A Short Guide to Watching People Watching Wildlife

In Yellowstone, there are a large number of people cruising the limited roads watching the animals from pullouts. If your goal is to see the beasts, sometimes the best strategy is to watch the people. Here is a very short guide to make sense of the clusters of people often seen beside the road.

Someone has stopped beside the road. Why?
They might have seen something! Yes, but they might just be enjoying the scenery, or stretching their legs.
Are they looking at something with binoculars, or spotting scopes? A good sign, but also an indication that the animal of interest is some distance away.

Someone has stopped right in the traffic lane.
They just saw something, probably close. Unless it's a fleeting event, this is the first step in an 'animal jam' where people are pulled off the road whether there's a pullout or not, and traffic slows to a crawl.

A cluster of vehicles has pulled off at the same pullout. While it could be a sighting, you need to look closer. Are people talking to each other and holding coffee cups, or are they all looking in the same direction with binoculars and spotting scopes? If there are a lot of scopes on tripods are they looking in the same direction, or are they fanned out. They will tell you whether they are waiting for an animal to move into the area (fanned) or whether they actually see it (same direction).

If you see that a cluster of vehicles, but the people have all climbed up on a hill beside the road, suspect that they're watching wolves. Sometimes it's necessary to get above the sage and rolling meadows to see them.

Lawnchairs are a giveaway. Seeing one or more vehicles with their occupants parked out in their lawnchairs in front of tripods is a strong hint that you've found someone sufficiently experienced that they expect their animal to show up at that location, and they are content to wait until they do. A chat with them might give you more ideas what to expect.

Learn to recognize the difference between a spotting scope, and a 'big lens' on a camera. It's the difference between animal observers, and animal photographers. A large number of big lenses, all lined up together means that a particularly rewarding animal is in the area. If the heads are down over the cameras then it's happening right now.

With these simple guidelines in mind, you can make the most of your viewing time, and avoid accidentally causing an animal jam just because someone stopped to have a sandwich. But if you have the time, it's well worth it to learn to identify the animals yourself, without joining a 'jam in progress. It's a nice feeling the first time you start your own bear-jam because you saw it first.


Ron Niebrugge said...

I just spent the last couple of weeks in Yellowstone as well and just stumbled across you blog - great description!

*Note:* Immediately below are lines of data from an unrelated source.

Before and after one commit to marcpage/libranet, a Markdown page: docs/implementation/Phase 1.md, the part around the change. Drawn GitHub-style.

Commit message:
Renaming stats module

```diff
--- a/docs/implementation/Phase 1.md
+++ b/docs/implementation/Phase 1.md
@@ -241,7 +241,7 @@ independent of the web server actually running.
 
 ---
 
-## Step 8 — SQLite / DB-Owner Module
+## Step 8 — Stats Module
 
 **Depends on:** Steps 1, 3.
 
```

I have enjoyed your posts and can relate to many - including that darn stump in Hayden Valley!

Ron Niebrugge

Henry Melton said...

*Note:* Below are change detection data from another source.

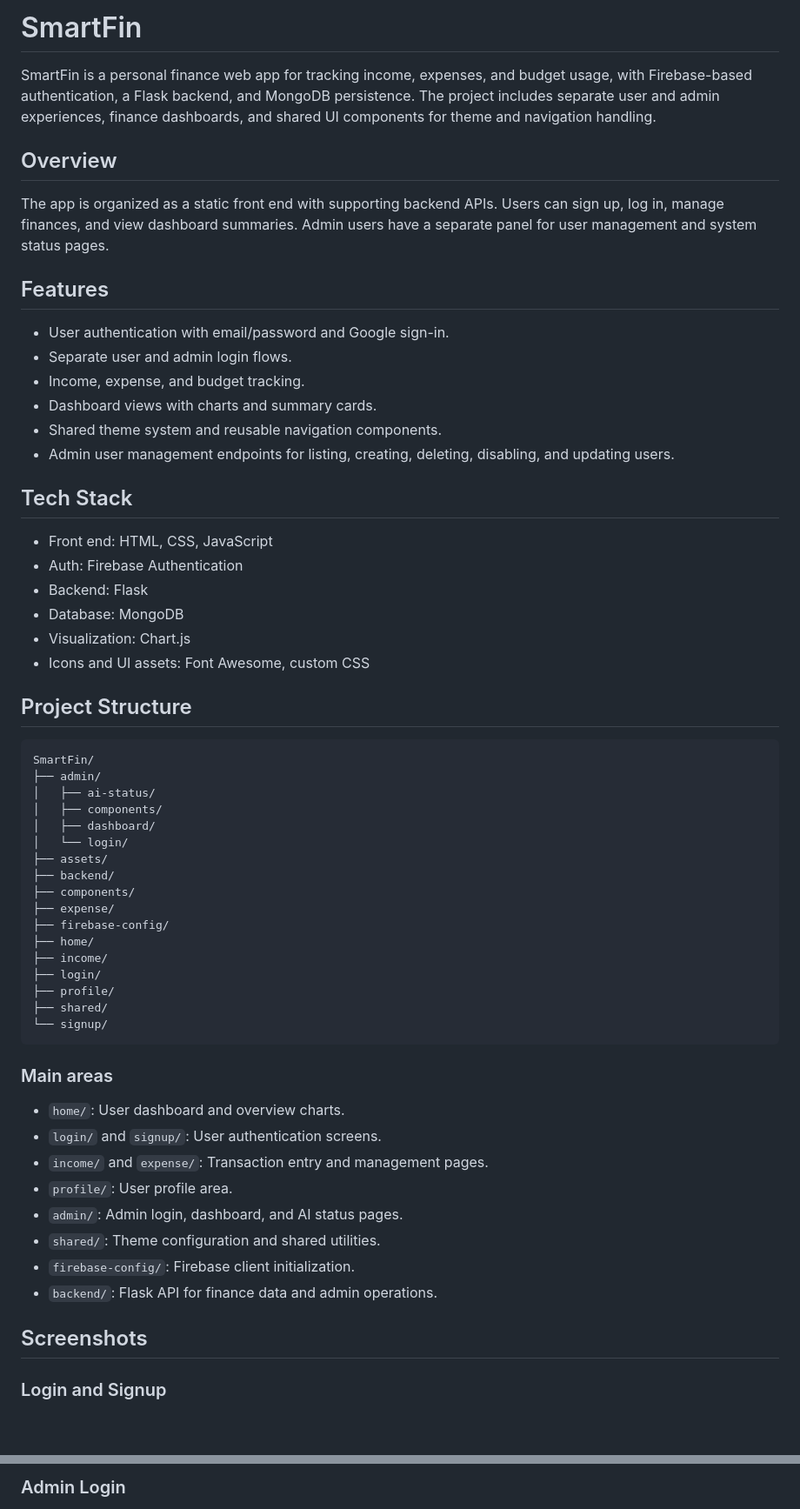
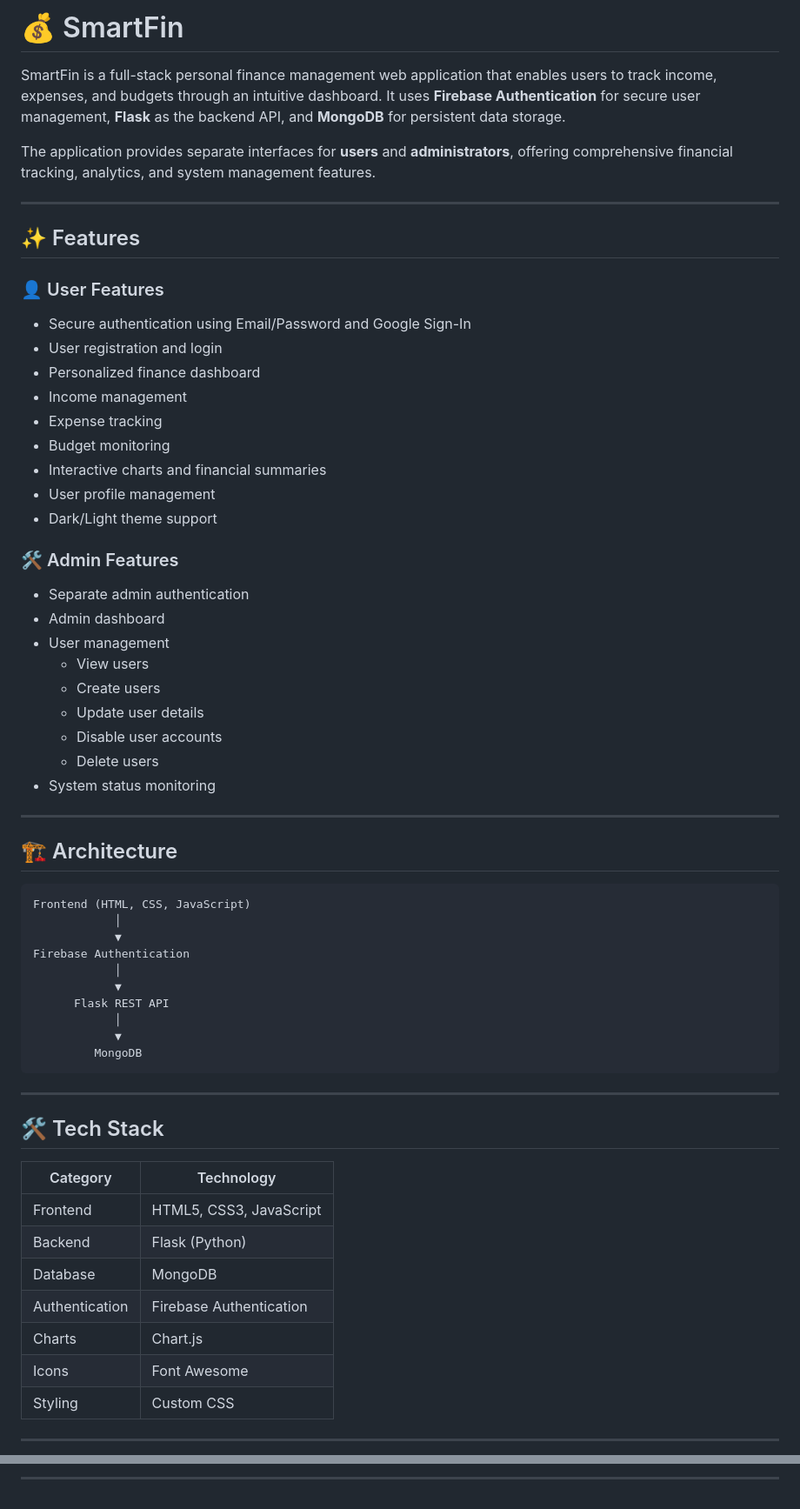
Before and after one commit to Navaneeth-007/SmartFin, a Markdown page: README.md, 2 parts joined by grey strips. Shown at 87% size. Rendered like a GitHub page; blank space fills up the shorter version.

Commit message:
Revise README for improved clarity and organization
Updated README to enhance clarity and structure, including improved descriptions of features, tech stack, and project setup instructions.

````diff
--- a/README.md
+++ b/README.md
@@ -1,63 +1,67 @@
-# SmartFin
+# 💰 SmartFin
 
-SmartFin is a personal finance web app for tracking income, expenses, and budget usage, with Firebase-based authentication, a Flask backend, and MongoDB persistence. The project includes separate user and admin experiences, finance dashboards, and shared UI components for theme and navigation handling.
+SmartFin is a full-stack personal finance management web application that enables users to track income, expenses, and budgets through an intuitive dashboard. It uses **Firebase Authentication** for secure user management, **Flask** as the backend API, and **MongoDB** for persistent data storage.
 
-## Overview
+The application provides separate interfaces for **users** and **administrators**, offering comprehensive financial tracking, analytics, and system management features.
 
-The app is organized as a static front end with supporting backend APIs. Users can sign up, log in, manage finances, and view dashboard summaries. Admin users have a separate panel for user management and system status pages.
+---
 
-## Features
+## ✨ Features
 
-- User authentication with email/password and Google sign-in.
-- Separate user and admin login flows.
-- Income, expense, and budget tracking.
-- Dashboard views with charts and summary cards.
-- Shared theme system and reusable navigation components.
-- Admin user management endpoints for listing, creating, deleting, disabling, and updating users.
+### 👤 User Features
 
-## Tech Stack
+- Secure authentication using Email/Password and Google Sign-In
+- User registration and login
+- Personalized finance dashboard
+- Income management
+- Expense tracking
+- Budget monitoring
+- Interactive charts and financial summaries
+- User profile management
+- Dark/Light theme support
 
-- Front end: HTML, CSS, JavaScript
-- Auth: Firebase Authentication
-- Backend: Flask
-- Database: MongoDB
-- Visualization: Chart.js
-- Icons and UI assets: Font Awesome, custom CSS
+### 🛠️ Admin Features
 
-## Project Structure
+- Separate admin authentication
+- Admin dashboard
+- User management
+  - View users
+  - Create users
+  - Update user details
+  - Disable user accounts
+  - Delete users
+- System status monitoring
+
+---
+
+## 🏗️ Architecture
 
 ```text
-SmartFin/
-├── admin/
-│   ├── ai-status/
-│   ├── components/
-│   ├── dashboard/
-│   └── login/
-├── assets/
-├── backend/
-├── components/
-├── expense/
-├── firebase-config/
-├── home/
-├── income/
-├── login/
-├── profile/
-├── shared/
-└── signup/
+Frontend (HTML, CSS, JavaScript)
+            │
+            ▼
+Firebase Authentication
+            │
+            ▼
+      Flask REST API
+            │
+            ▼
+         MongoDB
 ```
 
-### Main areas
+---
 
-- `home/`: User dashboard and overview charts.
-- `login/` and `signup/`: User authentication screens.
-- `income/` and `expense/`: Transaction entry and management pages.
-- `profile/`: User profile area.
-- `admin/`: Admin login, dashboard, and AI status pages.
-- `shared/`: Theme configuration and shared utilities.
-- `firebase-config/`: Firebase client initialization.
-- `backend/`: Flask API for finance data and admin operations.
+## 🛠️ Tech Stack
 
-## Screenshots
+| Category | Technology |
+|----------|------------|
+| Frontend | HTML5, CSS3, JavaScript |
+| Backend | Flask (Python) |
+| Database | MongoDB |
+| Authentication | Firebase Authentication |
+| Charts | Chart.js |
+| Icons | Font Awesome |
+| Styling | Custom CSS |
 
-### Login and Signup
+---
 
@@ -77,3 +96,3 @@ SmartFin/
 
-### Admin Login
+---
 
````
Also changed, not shown: other parts of README.md (+32 -77 lines).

Thanks. That stump is (in)famous. I overheard a couple of bear-watchers the other day talking about it.